Decades of recording life's dramas, minute by minute

Located in Mianjin Lane, a 3-square-meter booth is probably the last neighborhood public telephone in Shanghai.
Wang Rongjiang / SHINE

He Acui, over 80 years old, has worked in the telephone booth in Mianjin Lane for about 30 years. 

Wang Rongjiang / SHINE

The green public telephone booth where He is working is a bit old and shabby.

Located in Mianjin Lane, a 3-square-meter booth is probably the last neighborhood public telephone in Shanghai.

In the 1990s, they were all the rage and in the era before cellphones were the only way for many people to make phone calls: 0.2 yuan (3 US cents) a minute for long-distance calls and 0.4 yuan every three minutes for local calls.

He Acui, aged over 80, is the only remaining worker. She has worked in the telephone booth for about 30 years.

He received about 30 percent of the phone fees, but it was still just a small amount. With the popularity of landline telephones at home and upgrades in digital technology, the earnings decreased sharply after 1995.

In a small notebook yellowed by age, she records the details of calls over the past decades — 170 calls and 68.9 yuan in February; 191 calls and 76.4 yuan in March.

Wang Rongjiang / SHINE

He recorded the number of calls over the past decade in her yellowed notebook. 

Wang Rongjiang / SHINE

The two orange telephones stopped working in March.

“The reason why I still persist in doing this job is that I am strongly attached to the public telephones,” she says.

The granny says two of the orange telephones stopped working in March. It might be because someone cancelled the numbers, but she is not sure who cancelled them.

Originally, there were four cradle telephones in the booth, and the phone numbers had six digits rather than today’s eight digits.

They were replaced with two phones with screens in 2003.

“People could see clearly the call duration from the screens, which avoided doubts of the time that we recorded,” she explains. “Quarrels commonly occurred during the days of using cradle telephones.”

For some, the public phone booth is still essential.

Several days ago, an elderly man rushed in: The wind had pushed his door closed, locking him out of his home.

Living alone, he had to call his children for help.

There are still many blank pages left in He’s vintage notebook, and she very much hopes to continue jotting down call details.

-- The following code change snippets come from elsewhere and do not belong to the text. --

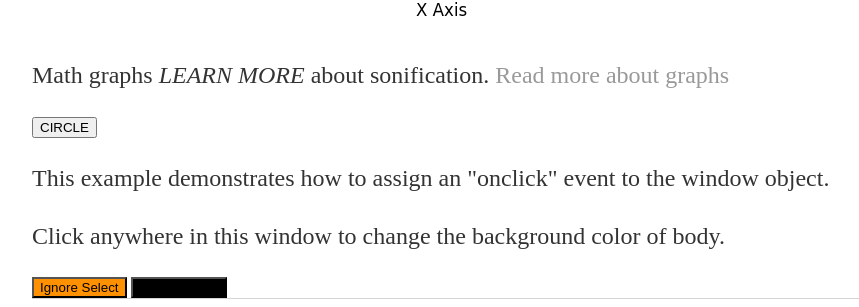
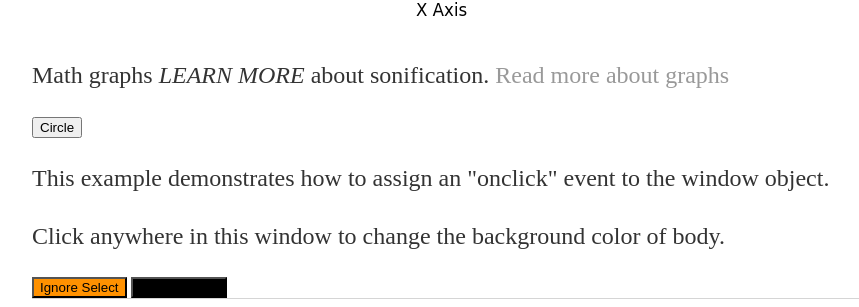
Before and after one commit to rbobkoskie3/rbobkoskie3.github.io, a Jekyll site: the page built from index.html, in a window 1280 px wide. Shown: the part 1388-1695 px from the top of the page, without its empty margins (160-1019 px from the left). Built offline with Jekyll 4.4.1, drawn with Linux system fonts in a browser that asks for light colours.

Commit message:
Update index.html

```diff
--- a/index.html
+++ b/index.html
@@ -7,7 +7,7 @@
 	[<img src="\images\ST_Circle.png">](\images\ST_Circle.png)
 	<img src="\images\ST_Circle.png">
 	<p>Math graphs <em>LEARN MORE</em> about sonification. <a href="\images\ST_Circle.png">Read more about graphs</a></p>
-	<button name="button" onclick="/images/ST_Circle.png">CIRCLE</button>
+	<button name="button" onclick="/circle">Circle</button>
 
 	<p>This example demonstrates how to assign an "onclick" event to the window object.</p>
 	<p>Click anywhere in this window to change the background color of body.</p>
```
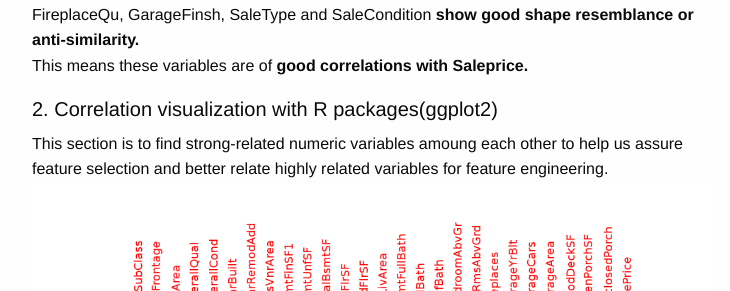
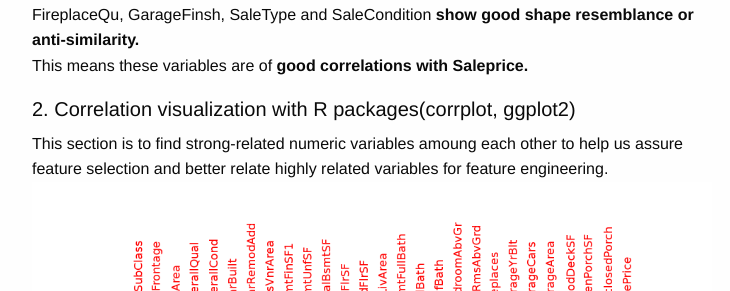
Before and after one commit to xiaochunma/mxc19912008.github.io, a Jekyll site: the page built from _posts/2016-11-24-house-price.markdown, in a window 1280 px wide and 900 px high, scrolled down 7467 px. Shown: the part 162-453 px from the top of the window, without its empty margins (268-998 px from the left). Built offline with Jekyll 4.4.1, drawn with Linux system fonts in a browser that asks for light colours.

Commit message:
Update 2016-11-24-house-price.markdown

```diff
--- a/_posts/2016-11-24-house-price.markdown
+++ b/_posts/2016-11-24-house-price.markdown
@@ -34,7 +34,7 @@ This part aims to find strong-related variables amoung 80 variables to Saleprice
     <img src="\images\16.png">
     Of all variables, OverallQual, YearBuilt, YearRemodAdd, MasvnrArea, BsmtFinSF1, TotalBsmtSF, BsmtFullBath, (X)1stFlrSF, GrLiveArea, FullBath, HalfBath, TotRmsAbvGrd, TotRmsAbvGrd, FirePlaces, GarageYrBlt, GarageCars, GarageArea, WoodDeskSF, OpenPorchSF, MSZonging, LotShape, MasVnrType, BsmtExposure, HeatingQC, KitchenQual, FireplaceQu, GarageFinsh, SaleType and SaleCondition <b>show good shape resemblance or anti-similarity.</b>
     This means these variables are of <b>good correlations with Saleprice.</b>
-<h5>2. Correlation visualization with R packages(ggplot2)</h5>
+<h5>2. Correlation visualization with R packages(corrplot, ggplot2)</h5>
 This section is to find strong-related numeric variables amoung each other to help us assure feature selection and better relate highly related variables for feature engineering.
 <img src="\images\cor-10-1.png">
 Of all numeric variables, OverallQual, YearBuilt, YearRemodAdd, MasvnrArea, BsmtFinSF1, TotalBsmtSF, 1stFlrSF, GrLiveArea, FullBath, TotRmsAbvGrd, FirePlaces, GarageYrBlt, GarageCars, GarageArea, WoodDeskSF and OpenPorchSF show strong relationship with saleprice, which is in accordance with our conclusion above.
```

She said in an early TV interview:

“If I were 100 years old, I would keep on doing this job.”

Wang Rongjiang / SHINE

Local residents make calls at a neighborhood public phone booth in 2001. At the time when few people had telephones installed at home and long before mobile phones, neighborhood phone booths played a very important role in people’s social lives. 

Special Reports